    (2) Electronic mods often have a cost/benefit ratio 10 or more times better than achieving the same sort of thing mechanically.

    The (unmentioned) point of the cited series is that if you want to keep modifying cars, and do it cheaply by DIY means, you really have to get your head around some electronic concepts.

    The electronic mods I have done in the last few months on the Honda Insight (increased ignition timing, increased EGR, smoothing of throttle inputs) have cost under $10 total. Many of the mods I did on my Lexus LS400 (disabling traction control while still leaving stability control enabled, and increasing power steering weight) were also done electronically at nearly no cost. No mechanical mods could have come close to that!

    The Pug 307 diesel, which is my next project, I would expect to be done in a largely similar electronic way.

  7. Steve Antonio said,

    on October 18th, 2009 at 11:17 pm

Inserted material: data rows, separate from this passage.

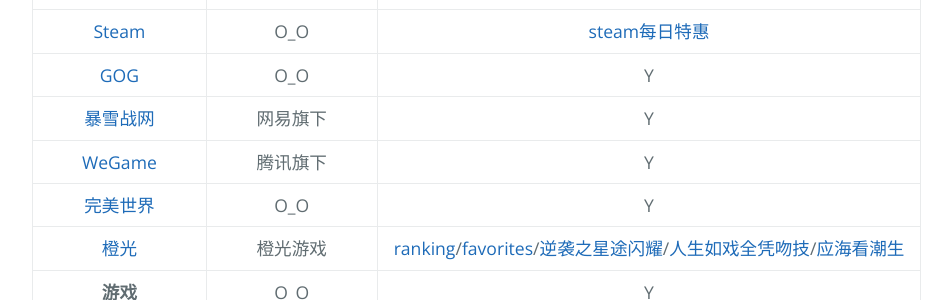
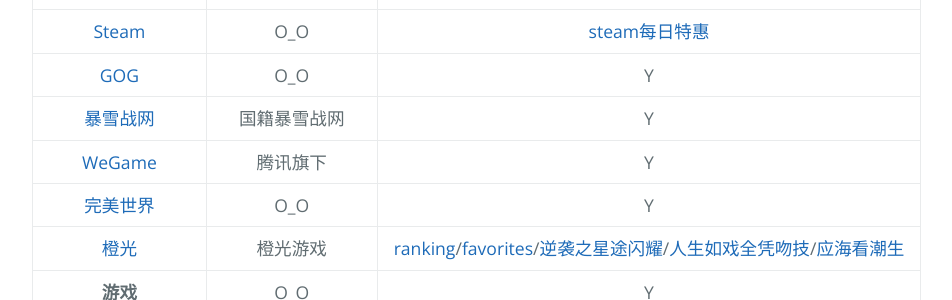
Before and after one commit to AmbroseRen/test, a Jekyll site: the page built from Art/Games/index.md, in a window 1280 px wide. Shown: the part 861-1161 px from the top of the page, without its empty margins (128-1080 px from the left). Built offline with Jekyll 4.4.1, drawn with Linux system fonts in a browser that asks for light colours; nearby versions of some CDN libraries; our own code applies the rules of GitHub Pages for plain Markdown files; library files that are not in the unit come from our copies; the repository's description, which GitHub fills in, is left out.

Commit message:
Update index.md

```diff
--- a/Art/Games/index.md
+++ b/Art/Games/index.md
@@ -43,7 +43,7 @@
 | __游戏平台__ | O_O | Y |
 | [Steam](https://store.steampowered.com/about/) | O_O | [steam每日特惠](https://www.newyx.net/news/steammrth/) |
 | [GOG](https://www.gog.com/games?sort=popularity&page=1) | O_O | Y |
-| [暴雪战网](https://account.battlenet.com.cn/overview) | 网易旗下 | Y |
+| [暴雪战网](https://account.battle.net/overview) | 国籍暴雪战网 | Y |
 | [WeGame](https://www.wegame.com.cn/) | 腾讯旗下 | Y |
 | [完美世界](https://games.wanmei.com/newgame/index.html) | O_O | Y |
 | [橙光](http://www.66rpg.com/) | 橙光游戏 | [ranking](http://www.66rpg.com/list/ranking)/[favorites](http://www.66rpg.com/home/favorites)/[逆袭之星途闪耀](http://www.66rpg.com/game/61414)/[人生如戏全凭吻技](http://www.66rpg.com/game/1326295)/[应海看潮生](http://www.66rpg.com/monthly/t_21/2883.shtml) |
```
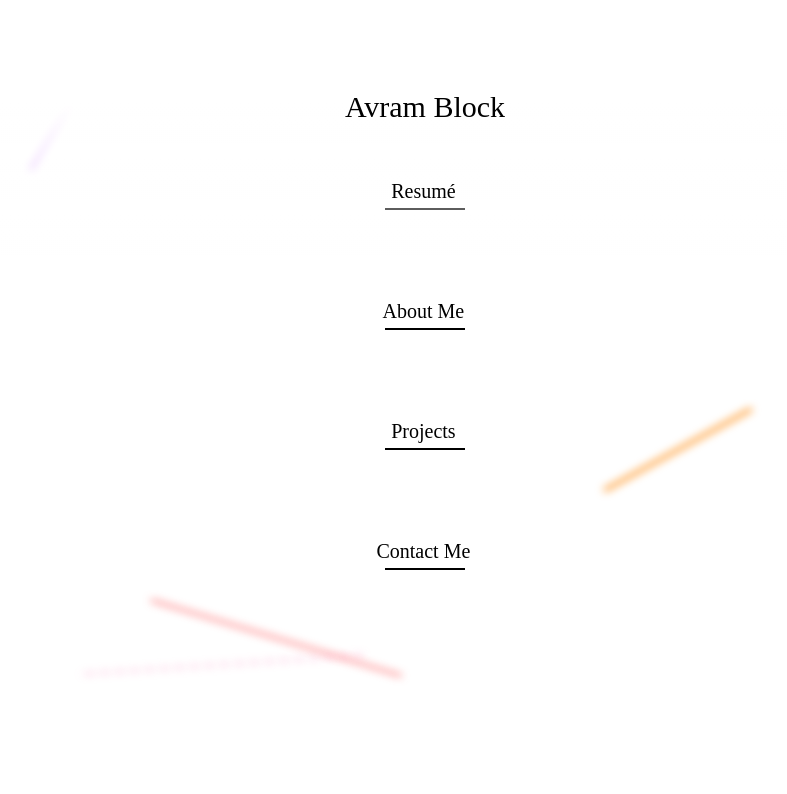
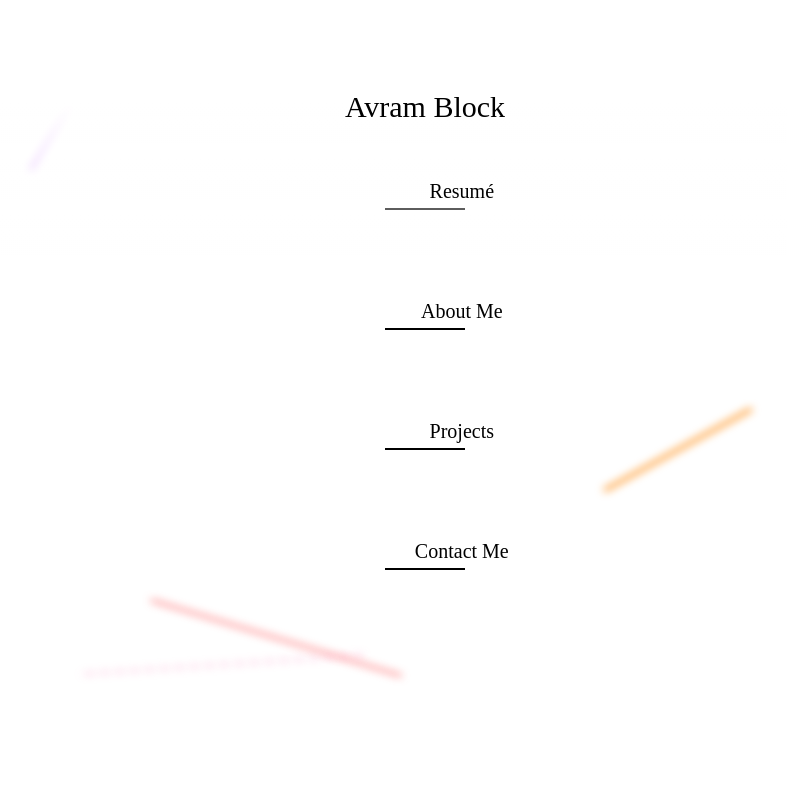
Before and after one commit to aviblock/aviblock.github.io, a website with bundled scripts: page index.html in a window 1280 px wide. Shown: the whole page, without its empty margins (223-1010 px from the left). Built offline with nearby package versions, Linux system fonts and the light colour scheme.

Commit message:
testing alignment

```diff
--- a/index.html
+++ b/index.html
@@ -32,7 +32,7 @@
         width: 15%;
         margin: auto;
         height: 30px;
-        left: 43%;
+        left: 46%;
         text-align: center;
         z-index: 3;
         background-color: transparent;
```
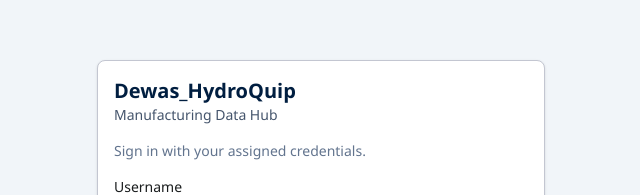
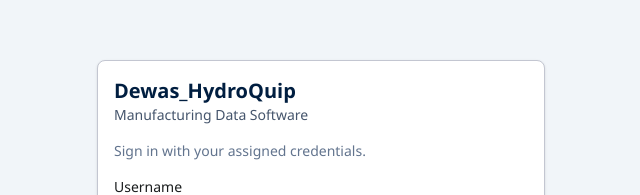
Before and after one commit to akshatshukla13/LineOps, a React (Vite) app in the folder client/: page / in a window 1280 px wide. Shown: the part 181-376 px from the top of the page, without its empty margins (319-959 px from the left). Built offline with nearby package versions, Linux system fonts and the light colour scheme.

Commit message:
feat: update title references from "Manufacturing Data Hub" to "Manufacturing Data Software"

```diff
--- a/client/index.html
+++ b/client/index.html
@@ -5,7 +5,7 @@
     <link rel="icon" type="image/svg+xml" href="/vite.svg" />
     <link href="https://fonts.googleapis.com/css2?family=Material+Symbols+Outlined:wght,FILL@100..700,0..1&display=swap" rel="stylesheet" />
     <meta name="viewport" content="width=device-width, initial-scale=1.0" />
-    <title>Dewas_HydroQuip Manufacturing Data Hub</title>
+    <title>Dewas_HydroQuip Manufacturing Data Software</title>
     <script>
       (function () {
         if (localStorage.getItem('lineops_theme') === 'dark') {
--- a/client/src/App.jsx
+++ b/client/src/App.jsx
@@ -16,8 +16,8 @@
 
 const APP_BRAND = {
   short: 'Dewas_HydroQuip',
-  tagline: 'Manufacturing Data Hub',
-  full: 'Dewas_HydroQuip Manufacturing Data Hub',
+  tagline: 'Manufacturing Data Software',
+  full: 'Dewas_HydroQuip Manufacturing Data Software',
 }
 
 const todayDateString = () => new Date().toISOString().slice(0, 10)
--- a/client/src/utils/exportMonitoringPdf.js
+++ b/client/src/utils/exportMonitoringPdf.js
@@ -216,7 +216,7 @@
   })
 
   const meta = {
-    brandTitle: brandTitle || 'Manufacturing Data Hub',
+    brandTitle: brandTitle || 'Manufacturing Data Software',
     reportTitle: reportTitle || 'Production Monitoring Report',
     generatedAt,
     rowCount: rows.length,
```
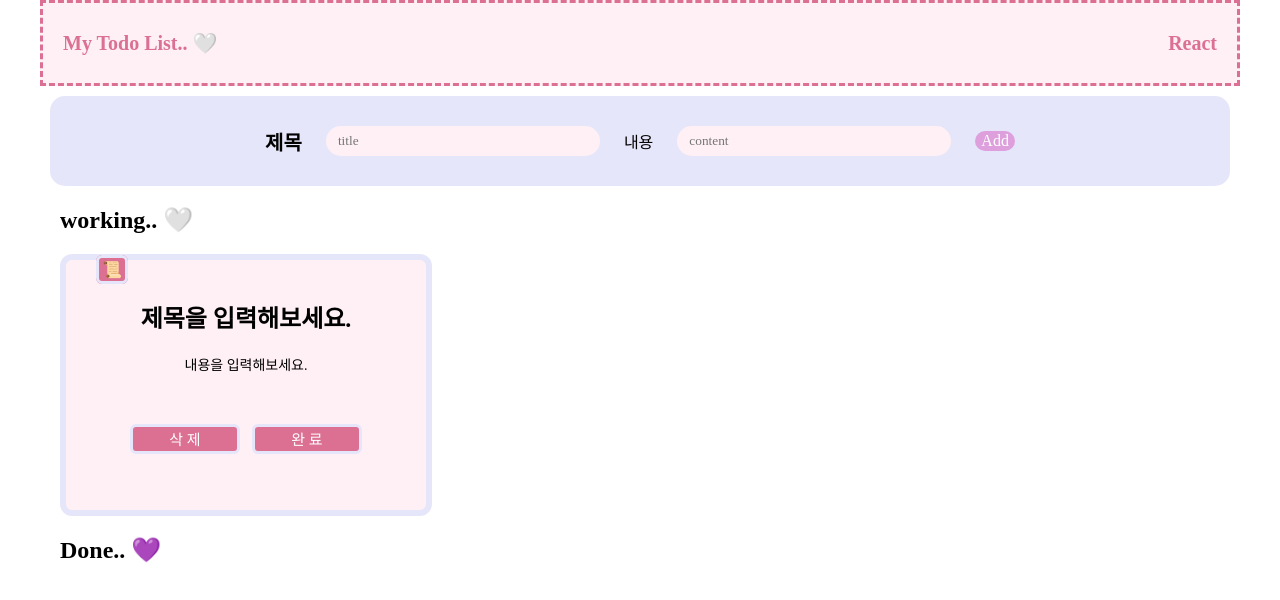
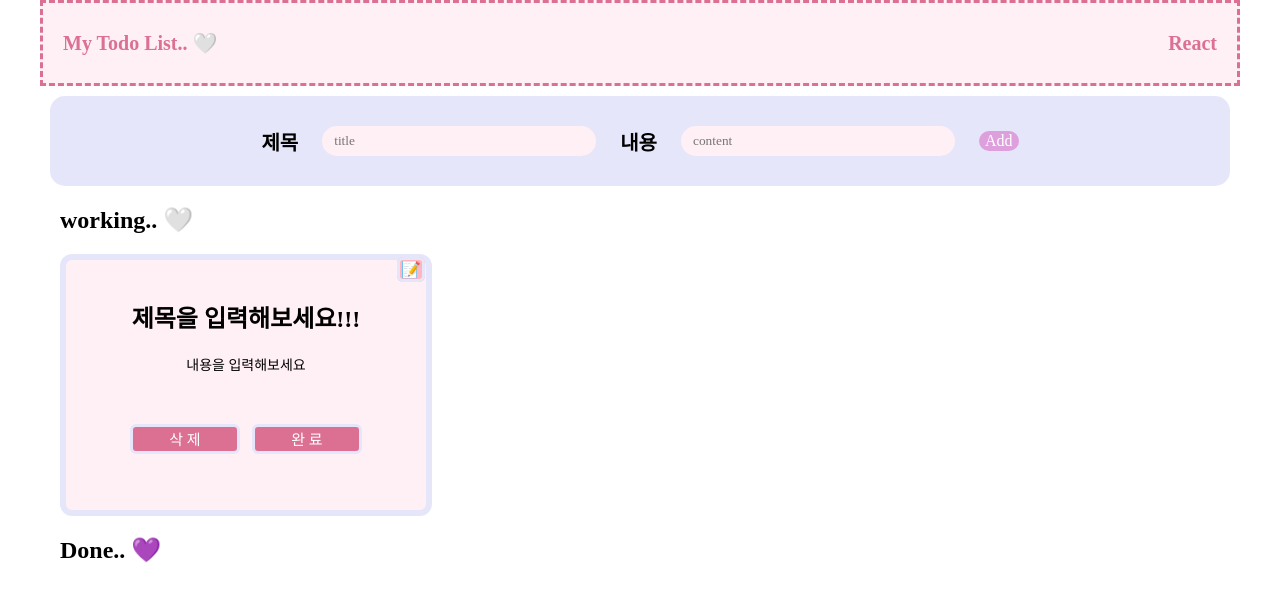
Before and after one commit to daaraam/todolist, a React (Create React App) app: page / in a window 1280 px wide. Shown: the top 600 px of the page. Built offline with nearby package versions, Linux system fonts and the light colour scheme; a web font is replaced by a local one.

Commit message:
Feat : Detail 페이지 구현, CSS수정

```diff
--- a/src/App.js
+++ b/src/App.js
@@ -1,8 +1,8 @@
 import React from 'react';
+import { BrowserRouter, Route, Routes } from 'react-router-dom';
 import './App.css';
-import { BrowserRouter, Route, Routes } from 'react-router-dom';
+import Detail from './pages/Detail';
 import Main from './pages/Main';
-import Detail from './pages/Detail';
 
 function App() {
 	return (
--- a/src/Components/InputContainer.jsx
+++ b/src/Components/InputContainer.jsx
@@ -43,7 +43,7 @@ function InputContainer() {
 			<StInputContainer>
 				<StLabelGroup>제목</StLabelGroup>
 				<StInput type="text" onChange={titleChangeHandler} value={title} placeholder="title" />
-				<label className="label-group">내용</label>
+				<StLabelGroup>내용</StLabelGroup>
 				<StInput onChange={contentChangeHandler} value={content} type="text" placeholder="content" />
 				<StAddBtn onClick={addBtnHandler}>Add</StAddBtn>
 			</StInputContainer>
--- a/src/Components/TodoWrapper.jsx
+++ b/src/Components/TodoWrapper.jsx
@@ -24,7 +24,7 @@ function TodoWrapper() {
 				item =>
 					!item.done && (
 						<StTodoList key={item.id}>
-							<StDetail to={`/detail/${item.id}`}>📜</StDetail>
+							<StDetail to={`/detail/${item.id}`}>📝</StDetail>
 							<StTitleText>{item.title}</StTitleText>
 							<StTodoText>{item.content}</StTodoText>
 							<StBtnContainer>
@@ -43,10 +43,11 @@ function TodoWrapper() {
 export default TodoWrapper;
 
 const StDetail = styled(Link)`
-	padding: 3px;
+	padding: 1px;
+	margin: 301px;
 	border: 3px solid lavender;
-	background-color: palevioletred;
-	color: palevioletred;
+	background-color: lightpink;
+	color: lightpink;
 	border-radius: 6px;
 	cursor: pointer;
 `;
--- a/src/pages/Detail.jsx
+++ b/src/pages/Detail.jsx
@@ -1,15 +1,25 @@
 import React from 'react';
-import { Link } from 'react-router-dom';
+import { useSelector } from 'react-redux';
+import { Link, useParams } from 'react-router-dom';
 import { styled } from 'styled-components';
 
 function Detail() {
+	const id = useParams().id;
+	const todo = useSelector(e => e.todoReducer);
+	const findTodo = todo.find(item => item.id === +id);
 	return (
+		<div>
 			<StDetailBox>
-            <StLink to={`/`}> 이전으로 </StLink>
-            <p> ID : 어쩌고</p>
-            <h2> title </h2>
-            <p> content </p>
+				<StTop>
+					<StID>{findTodo.id}</StID>
+					<StLink to="/"> 이전으로 </StLink>
+				</StTop>
+				<StTodoDetail>
+					<h2>{findTodo.title}</h2>
+					<p>{findTodo.content}</p>
+				</StTodoDetail>
 			</StDetailBox>
+		</div>
 	);
 }
 
@@ -17,17 +27,31 @@ const StDetailBox = styled.div`
 	border: 3px solid palevioletred;
 	margin: 0 auto;
 	width: 500px;
-    height: 250px;
+	height: 300px;
 	padding: 25px;
 	margin-top: 50px;
 	background-color: lavenderblush;
+	border-style: dashed;
+`;
+
+const StTop = styled.div`
+	display: flex;
+	justify-content: space-between;
+	align-items: center;
+`;
+
+const StID = styled.p`
+	color: palevioletred;
+	font-size: 8pt;
 `;
 
 const StLink = styled(Link)`
 	color: palevioletred;
 	font-size: 15pt;
-    display: flex;
-    justify-content: flex-end;
+`;
+
+const StTodoDetail = styled.div`
+	padding: 30px;
 `;
 
 export default Detail;
--- a/src/redux/config/modules/todo.js
+++ b/src/redux/config/modules/todo.js
@@ -19,14 +19,12 @@ export const toggleTodo = payload => ({
 
 const initialState = [
 	{
-		id: 1,
-		title: '제목을 입력해보세요.',
-		content: '내용을 입력해보세요.',
+		id: 100,
+		title: '제목을 입력해보세요!!!',
+		content: '내용을 입력해보세요',
 		done: false,
 	},
 ];
-``;
-
 const todoReducer = (state = initialState, action) => {
 	switch (action.type) {
 		case DELETE_TODO:
```
Lines whose indentation alone changed are shown as unchanged.
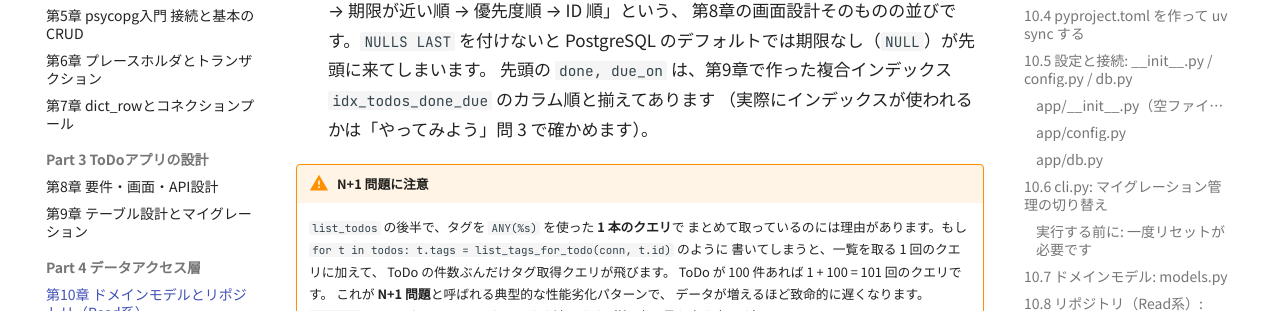
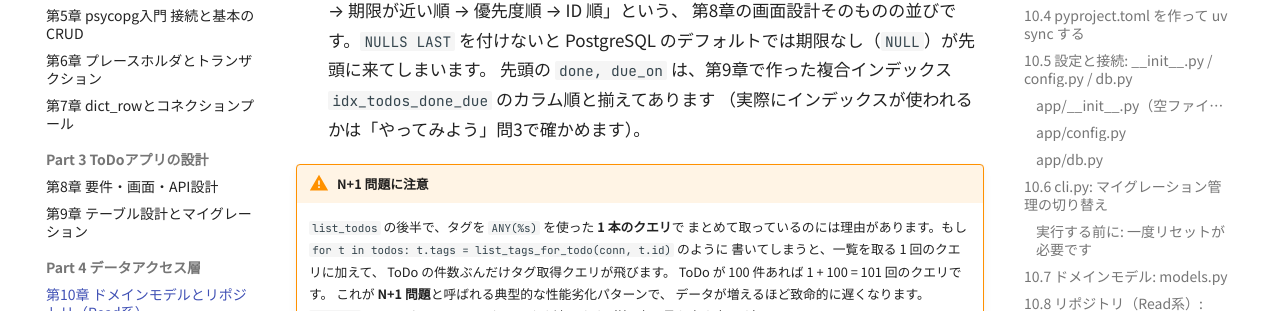
Before and after one commit to kmizu/webapp-training, an MkDocs documentation site: the page built from docs/10-data-read.md, in a window 1280 px wide and 900 px high, scrolled down 15587 px. Shown: the part 174-485 px from the top of the window. Built offline with MkDocs 1.6.1 and Material for MkDocs 9.7.7, drawn with Linux system fonts in a browser that asks for light colours; comment, search, counter and statistics services are not loaded.

```diff
--- a/docs/10-data-read.md
+++ b/docs/10-data-read.md
@@ -722,7 +722,7 @@ ToDo が見つかった場合は、`list_tags_for_todo` でタグを追加のク
   PostgreSQL のデフォルトでは期限なし（`NULL`）が先頭に来てしまいます。
   先頭の `done, due_on` は、第9章で作った複合インデックス
   `idx_todos_done_due` のカラム順と揃えてあります
-  （実際にインデックスが使われるかは「やってみよう」問 3 で確かめます）。
+  （実際にインデックスが使われるかは「やってみよう」問3で確かめます）。
 
 !!! warning "N+1 問題に注意"
     `list_todos` の後半で、タグを `ANY(%s)` を使った **1 本のクエリ**で
@@ -947,7 +947,7 @@ PostgreSQL が起動していません。プールが接続をリトライする
     `get_todo` のような `None` チェックは不要です。
 
     `list_open_count(conn)` を呼ぶと `4` が返ります
-    （問 1 のデータを入れた人は `5`）。
+    （問1のデータを入れた人は `5`）。
 
 ### 問3 インデックスが使われているか EXPLAIN で確かめる
 
```
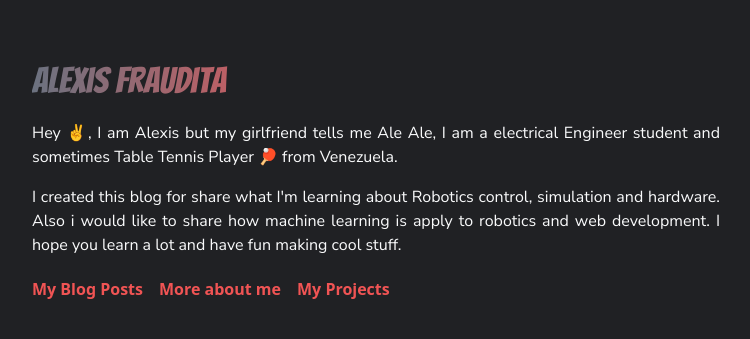
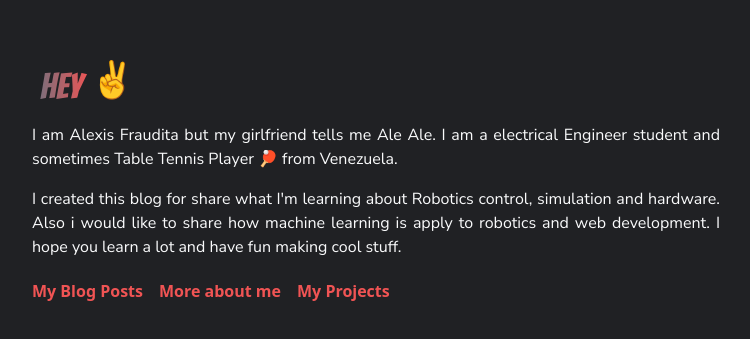
Before and after one commit to alefram/Alefram.github.io, a Next.js app: page / in a window 1280 px wide. Shown: the part 219-558 px from the top of the page, without its empty margins (272-1022 px from the left). Built offline with nearby package versions, Linux system fonts and the light colour scheme; what @tailwindcss/typography would draw is missing.

Commit message:
update index

```diff
--- a/pages/index.jsx
+++ b/pages/index.jsx
@@ -4,7 +4,7 @@ import Link from 'next/link';
 const Home = () => {
 
   return (
-    <div className="bg-background min-h-screen">
+    <div className="bg-background h-screen">
         <Head>
             <title>AlealeBlog</title>
             <meta name="viewport" content="initial-scale=1.0, width=device-width" key="viewport" />
@@ -15,12 +15,15 @@ const Home = () => {
 
         <main className="mx-auto px-4 md:px-8 lg:max-w-screen-md flex items-center justify-center absolute inset-0">
             <div className="md:ml-4">
-                <h1 className="prose-2xl text-4xl max-w-xs font-banger text-gradient bg-gradient-to-r from-gray-500  to-supertext font-thin mb-5">
-                    Alexis Fraudita
-                </h1>
+                <div className="flex mb-2">
+                    <h1 className="prose-2xl text-4xl font-banger p-2 text-gradient bg-gradient-to-r from-gray-500  to-supertext ">
+                        Hey
+                    </h1>
+                    <h1 className="text-4xl">&#9996;</h1>
+                </div>
                 <div className="space-y-4 text-gray-50 prose-lg font-nunito text-justify">
                     <p>
-                        Hey &#9996;, I am Alexis but my girlfriend tells me Ale Ale, I am a electrical Engineer student and sometimes Table Tennis Player &#127955; from Venezuela.
+                        I am Alexis Fraudita but my girlfriend tells me Ale Ale. I am a electrical Engineer student and sometimes Table Tennis Player &#127955; from Venezuela.
                     </p>
                     <p>
                         I created this blog for share what I'm learning about Robotics control, simulation and hardware. Also i would like to share how machine learning is apply to robotics and web development. I hope you learn a lot and have fun making cool stuff.
```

    Julian, I’ve read both the above books and they are my car bibles. Sure not all the electronic kits that I have made have worked first time but after a few failures here and there they have all been great. The last thing I want is for your wonderful knowledge not to be passed on to us motor enthusiasts. Please keep up your good work. Remember that todays new cars are hasbeens tomorrow!
    Steve A.